Items from a data source
·····

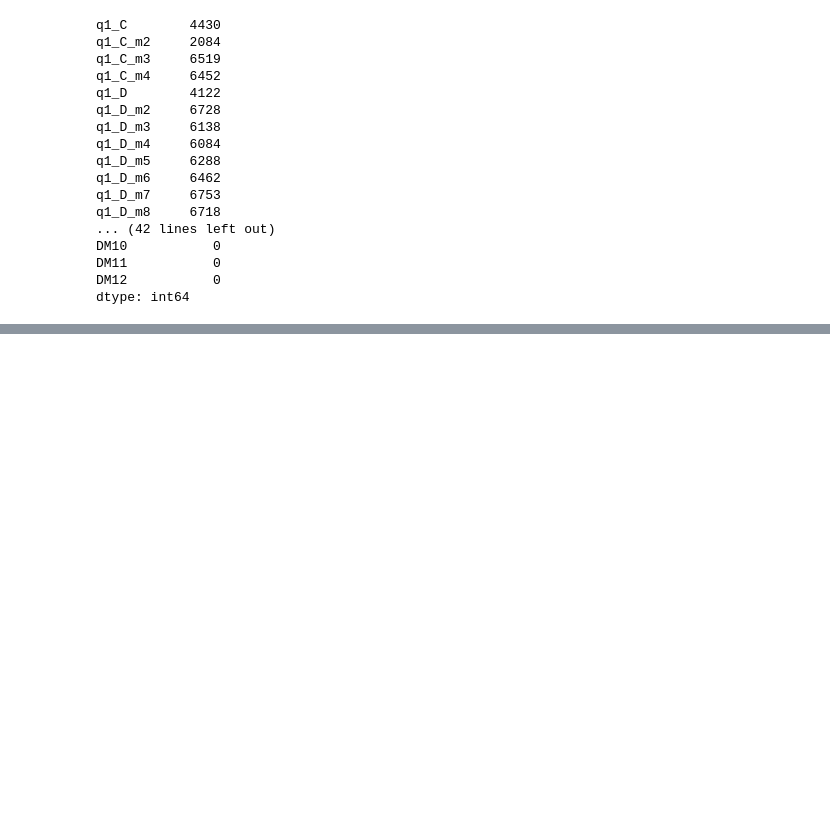
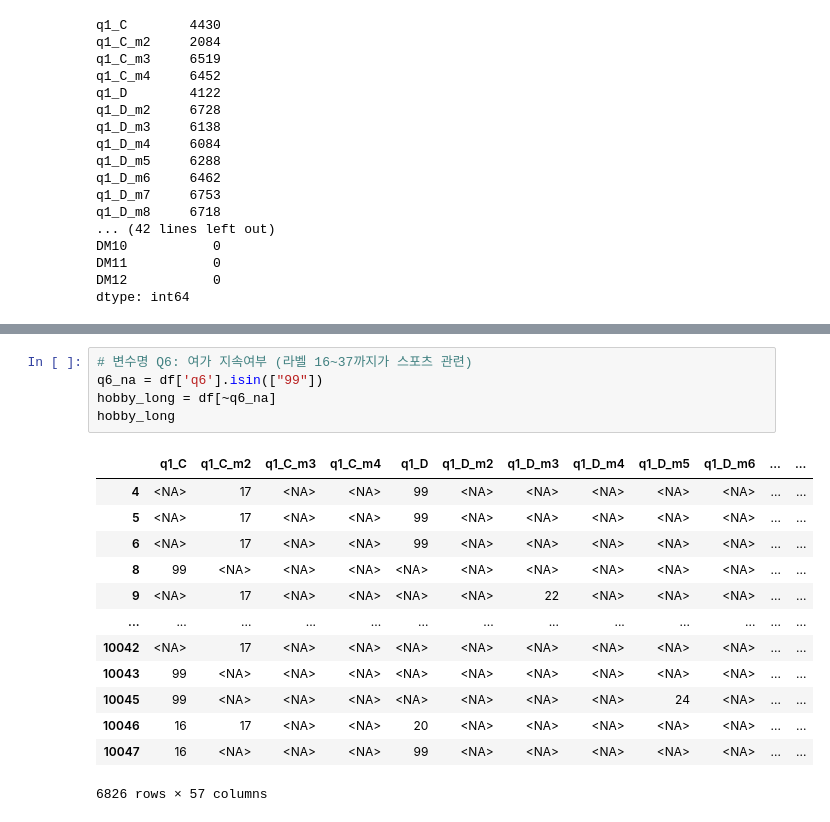
Before and after one commit to stat-thon/2020-project-alone, a Jupyter notebook: tourism/eda/hobby.ipynb, the cells around one changed output, grey strips where cells are left out. Cells and saved outputs as stored; diff of their text form; blank space fills up the shorter version.

```diff
--- a/tourism/eda/hobby.ipynb
+++ b/tourism/eda/hobby.ipynb
@@ -179,0 +348,19 @@ ax.set_xlabel('');  # semicolon suppresses text output
+# %%
+# 변수명 Q6: 여가 지속여부 (라벨 16~37까지가 스포츠 관련)
+q6_na = df['q6'].isin(["99"])
+hobby_long = df[~q6_na]
+hobby_long
+# %% [output]
+|  | q1_C | q1_C_m2 | q1_C_m3 | q1_C_m4 | q1_D | q1_D_m2 | q1_D_m3 | q1_D_m4 | q1_D_m5 | q1_D_m6 | ... | ... |
+| 4 | <NA> | 17 | <NA> | <NA> | 99 | <NA> | <NA> | <NA> | <NA> | <NA> | ... | ... |
+| 5 | <NA> | 17 | <NA> | <NA> | 99 | <NA> | <NA> | <NA> | <NA> | <NA> | ... | ... |
+| 6 | <NA> | 17 | <NA> | <NA> | 99 | <NA> | <NA> | <NA> | <NA> | <NA> | ... | ... |
+| 8 | 99 | <NA> | <NA> | <NA> | <NA> | <NA> | <NA> | <NA> | <NA> | <NA> | ... | ... |
+| 9 | <NA> | 17 | <NA> | <NA> | <NA> | <NA> | 22 | <NA> | <NA> | <NA> | ... | ... |
+| ... | ... | ... | ... | ... | ... | ... | ... | ... | ... | ... | ... | ... |
+| 10042 | <NA> | 17 | <NA> | <NA> | <NA> | <NA> | <NA> | <NA> | <NA> | <NA> | ... | ... |
+| 10043 | 99 | <NA> | <NA> | <NA> | <NA> | <NA> | <NA> | <NA> | <NA> | <NA> | ... | ... |
+| 10045 | 99 | <NA> | <NA> | <NA> | <NA> | <NA> | <NA> | <NA> | 24 | <NA> | ... | ... |
+| 10046 | 16 | 17 | <NA> | <NA> | 20 | <NA> | <NA> | <NA> | <NA> | <NA> | ... | ... |
+| 10047 | 16 | <NA> | <NA> | <NA> | 99 | <NA> | <NA> | <NA> | <NA> | <NA> | ... | ... |
+6826 rows × 57 columns
```
Also changed, not shown: parts of 23 cells of this notebook.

·····

YOUR GOAL:
Write down how many lines of the data above contain the word "output", with nothing else.

SOLUTION BELOW:
3